Virgin Australia has categorically denied that there was any such explosion, nor floods of human waste, but the fact remains that the airliner was rerouted due to what the airline referred to as "an issue with plumbing in the fresh water overflow system."
The airline also denied claims that passengers were issued masks to deal with the stench, but there has been at least one photograph circulating showing a passenger wearing what appears to be some type of safety mask.
The flight departed from LAX at 7:55 pm local time on Monday, November 3, and returned safely to the airport, landing at 4:09 am Tuesday morning.
The passengers disembarked and were given overnight accommodations while the airliner was repaired and cleaned. The flight was rescheduled and arrived safely in Sydney at 6:47 am Wednesday morning.
Passenger accounts of the ordeal varied, with some reporting a "burnt vomit" smell and others saying that they "sat in crap for six hours wearing a face mask."
A Virgin Australia spokeswoman said that the incident was not related to a toilet explosion, but to a blockage in the pipes which caused two sinks to overflow:
"Following an engineering inspection, a small blockage was found in the sink pipe causing water leakage into the aircraft. It is important to note, the sink system operates on a completely separate drainage system to the toilets. The smell would've naturally come from the sink pipe where people wash [their] hands," she said.
In a letter sent to the passengers after the incident, Roger Lindeman, Virgin Airlines General Manager of Ground Operations wrote:

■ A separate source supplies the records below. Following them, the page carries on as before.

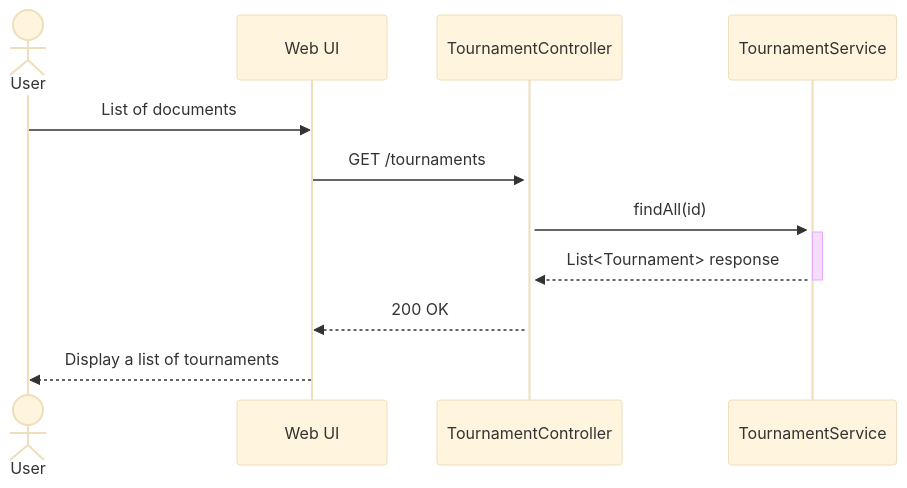
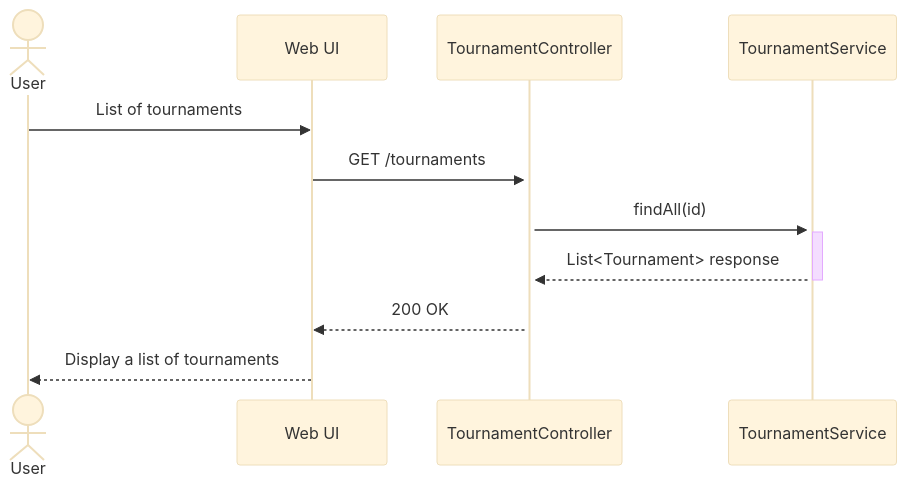
Before and after one commit to kahhong/checkmate-central: the second of 6 diagrams in Sequence Diagrams/Tournaments.md, drawn with Mermaid (base theme). The commit also changed 14 other files, not shown here.

````diff
--- a/Sequence Diagrams/Tournaments.md
+++ b/Sequence Diagrams/Tournaments.md
@@ -16,11 +16,11 @@
 ```mermaid
 sequenceDiagram
     actor User
-    User->>Web UI: List of documents
+    User->>Web UI: List of tournaments
     Web UI->>+TournamentController: GET /tournaments
     activate TournamentService
     TournamentController->>+TournamentService: findAll(id)
     TournamentService-->>-TournamentController: List<Tournament> response
     TournamentController-->>Web UI: 200 OK
     Web UI-->>User: Display a list of tournaments
 ```
````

Dear guests, please accept our sincere apologies for the disruption you encountered on flight VA2, Los Angeles to Sydney.
Unfortunately the aircraft did need to return to Los Angeles due to an issue with plumbing in the fresh water overflow system on board and could not continue with the journey.
At no time was health or safety at risk to any persons on board the aircraft.
The sink blockage was attributed to a toothpaste cap which became lodged in the pipes, but it remains unclear how that could have produced the stench that the passengers reported, not to mention the accounts of poo in the aisle of the passenger cabin.
Julia Malley, a Christchurch, New Zealand, resident who was one of the 47 passengers onboard, said:
"We could see it go through the aisles, like it was very obvious. They said over the loudspeaker that they were going to clean it up etc, and then three hours into the flight they were like, 'I'm sorry we're going to have to turn around it's unsafe.'
"They cleaned it up but the smell couldn't really be hidden."
Regardless of the denials by Virgin Australia regarding Flight VA2, the fact remains that, sometimes, sh*t just happens...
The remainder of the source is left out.